With one week left before the April 15 tax deadline, the Internal Revenue Service today reminded Tennessee taxpayers that options are available if they can’t file their forms or pay their taxes on time. They can even submit filing extensions and request payment options online.
"Don’t panic if you need more time to file or pay your taxes," said IRS spokesman Dan Boone. "Requesting more time to file is easy, and there are several payment options."
The IRS expects Tennessee taxpayers to submit about 190,000 filing extension requests by the April 15 deadline.
Nearly 3 million tax returns are expected to be filed by Tennesseans this year, with about 590,000 of those likely to be filed in April alone.
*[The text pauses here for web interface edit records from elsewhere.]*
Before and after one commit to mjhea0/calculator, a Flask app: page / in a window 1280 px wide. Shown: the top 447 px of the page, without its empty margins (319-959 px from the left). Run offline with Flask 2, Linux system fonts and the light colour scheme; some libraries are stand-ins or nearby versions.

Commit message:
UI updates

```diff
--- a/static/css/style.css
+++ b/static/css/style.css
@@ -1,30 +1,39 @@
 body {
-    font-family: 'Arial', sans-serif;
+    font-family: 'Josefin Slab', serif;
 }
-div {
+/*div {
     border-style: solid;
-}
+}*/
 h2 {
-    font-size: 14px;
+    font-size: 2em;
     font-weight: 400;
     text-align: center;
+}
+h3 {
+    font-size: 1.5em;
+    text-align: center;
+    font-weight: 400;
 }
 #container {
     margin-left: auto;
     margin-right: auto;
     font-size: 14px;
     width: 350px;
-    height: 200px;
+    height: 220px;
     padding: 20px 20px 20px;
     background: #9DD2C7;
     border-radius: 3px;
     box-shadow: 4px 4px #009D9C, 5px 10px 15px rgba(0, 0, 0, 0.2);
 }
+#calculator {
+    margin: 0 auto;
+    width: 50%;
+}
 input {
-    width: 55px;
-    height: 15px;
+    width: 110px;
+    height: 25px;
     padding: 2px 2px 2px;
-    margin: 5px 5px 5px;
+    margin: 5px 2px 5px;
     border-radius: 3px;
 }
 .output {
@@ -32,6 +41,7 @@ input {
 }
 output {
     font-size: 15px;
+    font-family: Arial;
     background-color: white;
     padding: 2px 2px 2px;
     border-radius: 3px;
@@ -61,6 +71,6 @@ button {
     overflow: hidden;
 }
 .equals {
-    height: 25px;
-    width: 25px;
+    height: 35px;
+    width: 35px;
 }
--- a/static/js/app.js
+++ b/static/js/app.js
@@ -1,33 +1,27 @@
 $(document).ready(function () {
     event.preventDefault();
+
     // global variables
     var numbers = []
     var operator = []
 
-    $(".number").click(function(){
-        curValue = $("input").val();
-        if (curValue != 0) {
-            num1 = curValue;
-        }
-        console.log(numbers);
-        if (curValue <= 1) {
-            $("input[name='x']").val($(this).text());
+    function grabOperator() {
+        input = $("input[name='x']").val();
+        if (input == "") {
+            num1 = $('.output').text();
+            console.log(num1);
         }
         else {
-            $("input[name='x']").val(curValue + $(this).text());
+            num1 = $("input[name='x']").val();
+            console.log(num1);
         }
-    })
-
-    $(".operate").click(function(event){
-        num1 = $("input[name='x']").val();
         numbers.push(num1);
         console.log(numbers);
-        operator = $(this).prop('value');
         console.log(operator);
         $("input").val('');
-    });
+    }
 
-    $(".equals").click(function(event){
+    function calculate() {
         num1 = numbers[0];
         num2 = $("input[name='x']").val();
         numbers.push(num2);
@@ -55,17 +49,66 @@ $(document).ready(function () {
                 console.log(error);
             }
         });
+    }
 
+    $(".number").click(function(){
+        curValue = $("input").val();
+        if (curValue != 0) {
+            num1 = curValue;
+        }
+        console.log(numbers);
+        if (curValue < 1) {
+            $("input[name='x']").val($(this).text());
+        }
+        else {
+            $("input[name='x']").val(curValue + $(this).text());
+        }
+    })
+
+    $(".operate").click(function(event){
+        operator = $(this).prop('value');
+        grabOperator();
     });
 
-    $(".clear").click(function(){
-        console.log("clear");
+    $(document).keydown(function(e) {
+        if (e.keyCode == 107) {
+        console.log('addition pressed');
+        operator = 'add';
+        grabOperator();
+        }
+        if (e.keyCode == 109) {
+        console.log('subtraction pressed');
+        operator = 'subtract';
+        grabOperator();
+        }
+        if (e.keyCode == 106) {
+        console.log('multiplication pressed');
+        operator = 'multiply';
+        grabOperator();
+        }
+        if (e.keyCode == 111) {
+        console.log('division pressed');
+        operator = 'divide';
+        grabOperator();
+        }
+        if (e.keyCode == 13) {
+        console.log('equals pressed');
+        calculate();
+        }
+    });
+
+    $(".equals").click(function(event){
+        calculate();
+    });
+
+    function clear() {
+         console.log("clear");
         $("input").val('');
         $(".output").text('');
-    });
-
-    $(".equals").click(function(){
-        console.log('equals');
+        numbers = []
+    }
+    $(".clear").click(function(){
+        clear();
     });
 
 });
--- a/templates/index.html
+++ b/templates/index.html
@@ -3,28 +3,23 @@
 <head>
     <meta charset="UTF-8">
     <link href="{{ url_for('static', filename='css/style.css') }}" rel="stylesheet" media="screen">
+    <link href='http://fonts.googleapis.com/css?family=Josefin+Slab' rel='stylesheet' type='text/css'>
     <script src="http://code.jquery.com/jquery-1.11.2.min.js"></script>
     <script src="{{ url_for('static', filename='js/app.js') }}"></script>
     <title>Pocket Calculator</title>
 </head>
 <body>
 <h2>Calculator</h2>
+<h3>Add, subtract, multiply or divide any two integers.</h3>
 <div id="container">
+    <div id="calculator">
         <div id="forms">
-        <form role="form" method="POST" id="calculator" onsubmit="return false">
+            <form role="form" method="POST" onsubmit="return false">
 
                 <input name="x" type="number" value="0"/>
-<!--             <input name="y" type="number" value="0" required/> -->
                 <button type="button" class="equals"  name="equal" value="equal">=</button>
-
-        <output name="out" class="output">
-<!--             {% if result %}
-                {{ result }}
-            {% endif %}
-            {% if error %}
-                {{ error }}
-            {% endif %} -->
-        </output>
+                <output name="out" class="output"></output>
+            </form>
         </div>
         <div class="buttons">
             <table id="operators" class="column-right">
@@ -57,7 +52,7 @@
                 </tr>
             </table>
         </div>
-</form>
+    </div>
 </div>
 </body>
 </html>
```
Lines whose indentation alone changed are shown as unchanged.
To avoid the late filing penalty, taxpayers should file a tax return or an extension form by April 15 even if they can’t pay the full amount due. Tax returns or extension forms can be filed online free at IRS.gov through the Free File program, which offers free use of brand-name tax software. Lower-income and elderly filers who need help completing their taxes can call 1-800-906-9887 to find free tax help sites in their area.
More Time to File - People who need more time to fill out their returns can get an automatic six-month extension. The fastest and easiest way to get the extra time is through the Free File link on IRS.gov. In a matter of minutes, anyone, regardless of income, can use this free service to electronically request an automatic tax-filing extension on Form 4868. The form asks taxpayers to estimate their tax liability and to pay as much as possible of amount they expect to owe when they file their return.
Taxpayers have several quick and easy ways to electronically pay what they owe, including the Electronic Federal Tax Payment System, electronic funds withdrawal or paying by credit or debit card. To access these options, visit IRS.gov and search for "e-pay."
More Time to Pay - Taxpayers who have finished their returns should file by the regular April 15 deadline and pay as much as they can, even if they can’t pay the full amount due. Those who are struggling with unpaid taxes may qualify for a payment agreement, which can be set up online in a matter of minutes.
Those who owe $50,000 or less in combined tax, penalties and interest can use the Online Payment Agreement tool at IRS.gov to set up a monthly payment agreement for up to 72 months. Taxpayers can choose this option even if they have not yet received a bill or notice from the IRS.
Some struggling taxpayers may qualify for an offer-in-compromise. This is an agreement between a taxpayer and the IRS that settles the taxpayer’s tax liabilities for less than the full amount owed. The IRS looks at the taxpayer’s income and assets to make a determination regarding the taxpayer’s ability to pay. To help determine eligibility, use the Offer in Compromise Pre-Qualifier, a free online tool available on IRS.gov.
Details on all filing and payment options are on www.IRS.gov.